SOURCE INFORMATION —
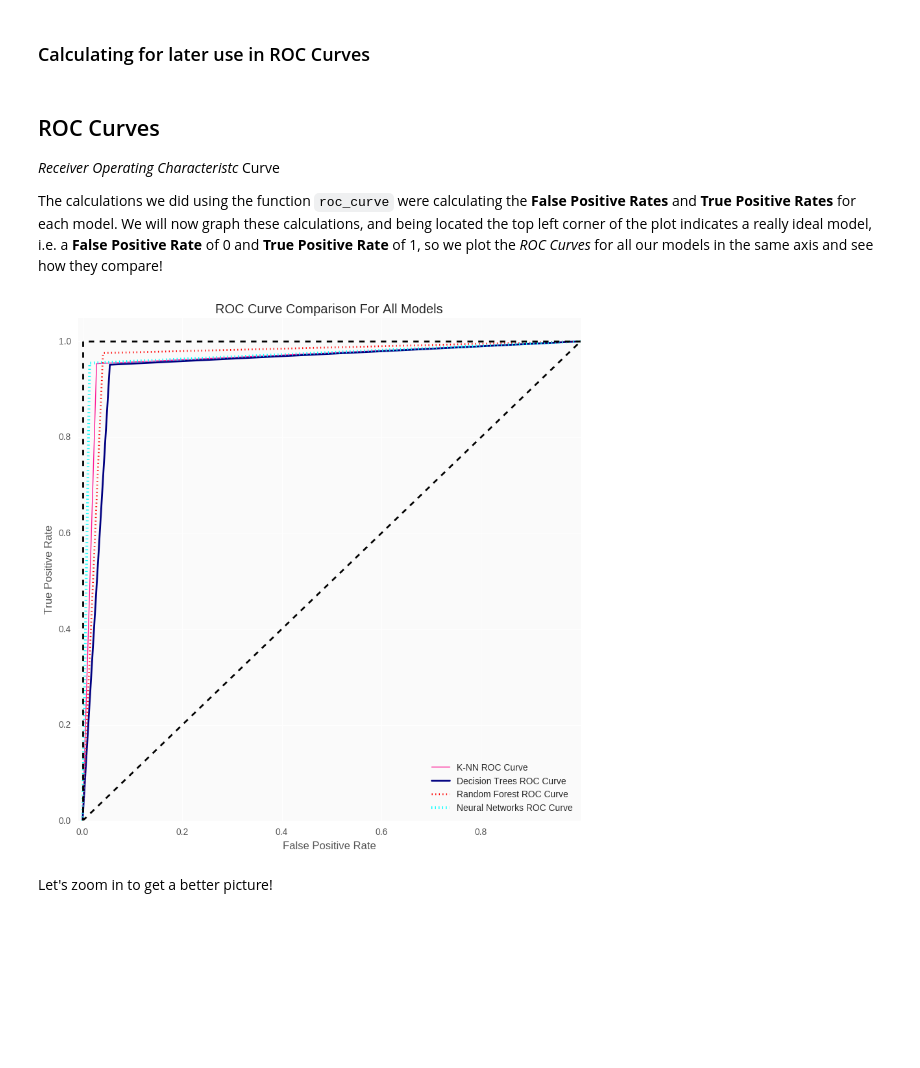
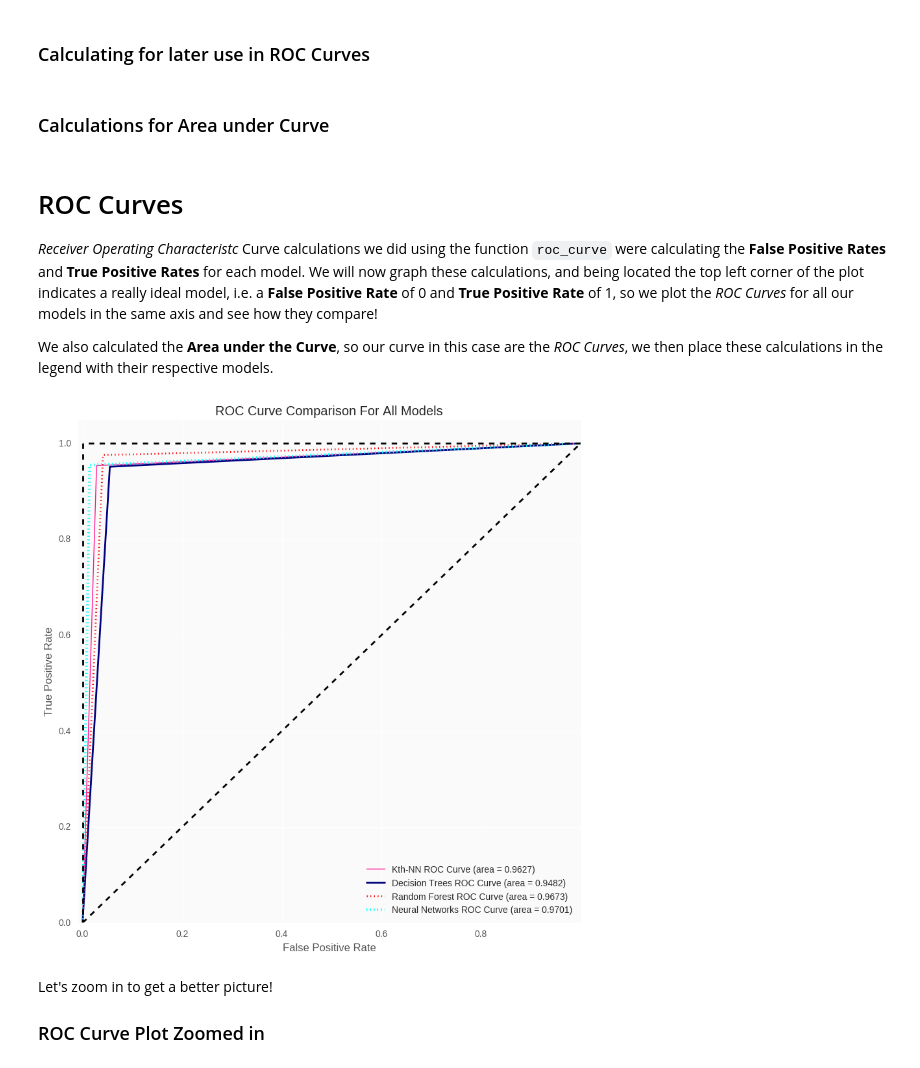
Before and after one commit to raviolli77/machineLearning_breastCancer_Python, a Jupyter notebook: breastCancerWisconsinDataSet_MachineLearning.ipynb, the cells around one changed output. Drawn from its saved outputs; the diff is of its cells as text; code cells hidden in the pictures; blank space fills up the shorter version.

```diff
--- a/breastCancerWisconsinDataSet_MachineLearning.ipynb
+++ b/breastCancerWisconsinDataSet_MachineLearning.ipynb
@@ -536 +543,3 @@ fpr, tpr, _ = roc_curve(predictions, test_class_set)
+# %%
+auc_knn = auc(fpr, tpr)
 # %% [markdown]
@@ -649 +660,3 @@ fpr1, tpr1, _ = roc_curve(predictions_dt, test_class_set)
+# %%
+auc_dt = auc(fpr1, tpr1)
 # %% [markdown]
@@ -752,3 +767,5 @@ fpr2, tpr2, _ = roc_curve(predictions_RF, test_class_set)
+# %%
+auc_rf = auc(fpr2, tpr2)
 # %% [markdown]
 ## Conclusions for Random Forest
 Our *Random Forest* model performed significantly better than our *Decision Tree* as expected. Surprisingly *Kth Nearest Neighbor* had a lower test error rate, but overall the *Random Forest* model performed better and gave us more insight, especially when considering the amount of test subjects that were predicted *Begnin*, but were actually *Malignant*. This will be a strong factor when considering what model is the most appropriate for my analysis.
@@ -803,35 +820,41 @@ The test error rate for our model is:
 ### Calculating for later use in ROC Curves
 # %%
 fpr3, tpr3, _ = roc_curve(predictions_NN, test_class_set)
+# %% [markdown]
+### Calculations for Area under Curve
+# %%
+auc_nn = auc(fpr3, tpr3)
 # %% [markdown]
-## ROC Curves
+# ROC Curves
 
-*Receiver Operating Characteristc* Curve
+*Receiver Operating Characteristc* Curve calculations we did using the function `roc_curve` were calculating the **False Positive Rates** and **True Positive Rates** for each model. We will now graph these calculations, and being located the top left corner of the plot indicates a really ideal model, i.e. a **False Positive Rate** of 0 and **True Positive Rate** of 1, so we plot the *ROC Curves* for all our models in the same axis and see how they compare!
 
-The calculations we did using the function `roc_curve` were calculating the **False Positive Rates** and **True Positive Rates** for each model. We will now graph these calculations, and being located the top left corner of the plot indicates a really ideal model, i.e. a **False Positive Rate** of 0 and **True Positive Rate** of 1, so we plot the *ROC Curves* for all our models in the same axis and see how they compare!
+We also calculated the **Area under the Curve**, so our curve in this case are the *ROC Curves*, we then place these calculations in the legend with their respective models.
 # %%
 fig, ax = plt.subplots(figsize=(10, 10))
 
-plt.plot(fpr, tpr, label='K-NN ROC Curve', color = 'deeppink', linewidth=1)
-plt.plot(fpr1, tpr1,label='Decision Trees ROC Curve', color = 'navy', linewidth=2)
-plt.plot(fpr2, tpr2,label='Random Forest ROC Curve', color = 'red', linestyle=':', linewidth=2)
-plt.plot(fpr3, tpr3,label='Neural Networks ROC Curve', color = 'aqua', linestyle=':', linewidth=3)
+plt.plot(fpr, tpr, label='Kth-NN ROC Curve (area = %.4f)' % auc_knn, color = 'deeppink', linewidth=1)
+plt.plot(fpr1, tpr1,label='Decision Trees ROC Curve (area = %.4f)' % auc_dt, color = 'navy', linewidth=2)
+plt.plot(fpr2, tpr2,label='Random Forest ROC Curve (area = %.4f)' % auc_rf, color = 'red', linestyle=':', linewidth=2)
+plt.plot(fpr3, tpr3,label='Neural Networks ROC Curve (area = %.4f)' % auc_nn, color = 'aqua', linestyle=':', linewidth=3)
 
 ax.set_axis_bgcolor('#fafafa')
 plt.plot([0, 1], [0, 1], 'k--', lw=2)
 plt.plot([0, 0], [1, 0], 'k--', lw=2, color = 'black')
 plt.plot([1, 0], [1, 1], 'k--', lw=2, color = 'black')
 plt.xlim([-0.01, 1.0])
 plt.ylim([0.0, 1.05])
 plt.xlabel('False Positive Rate')
 plt.ylabel('True Positive Rate')
 plt.title('ROC Curve Comparison For All Models')
 plt.legend(loc="lower right")
 
 plt.show()
 # %% [output]
-[figure, old version]
+[figure, new version]
 # %% [markdown]
 Let's zoom in to get a better picture!
+
+### ROC Curve Plot Zoomed in
 # %%
 fig, ax = plt.subplots(figsize=(10, 10))
```
Also changed, not shown: parts of 26 cells of this notebook.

EXERCISE — The lines above that hold the string "linewidth" are to be located and copied.

EXERCISE OUTPUT —
-plt.plot(fpr, tpr, label='K-NN ROC Curve', color = 'deeppink', linewidth=1)
-plt.plot(fpr1, tpr1,label='Decision Trees ROC Curve', color = 'navy', linewidth=2)
-plt.plot(fpr2, tpr2,label='Random Forest ROC Curve', color = 'red', linestyle=':', linewidth=2)
-plt.plot(fpr3, tpr3,label='Neural Networks ROC Curve', color = 'aqua', linestyle=':', linewidth=3)
+plt.plot(fpr, tpr, label='Kth-NN ROC Curve (area = %.4f)' % auc_knn, color = 'deeppink', linewidth=1)
+plt.plot(fpr1, tpr1,label='Decision Trees ROC Curve (area = %.4f)' % auc_dt, color = 'navy', linewidth=2)
+plt.plot(fpr2, tpr2,label='Random Forest ROC Curve (area = %.4f)' % auc_rf, color = 'red', linestyle=':', linewidth=2)
+plt.plot(fpr3, tpr3,label='Neural Networks ROC Curve (area = %.4f)' % auc_nn, color = 'aqua', linestyle=':', linewidth=3)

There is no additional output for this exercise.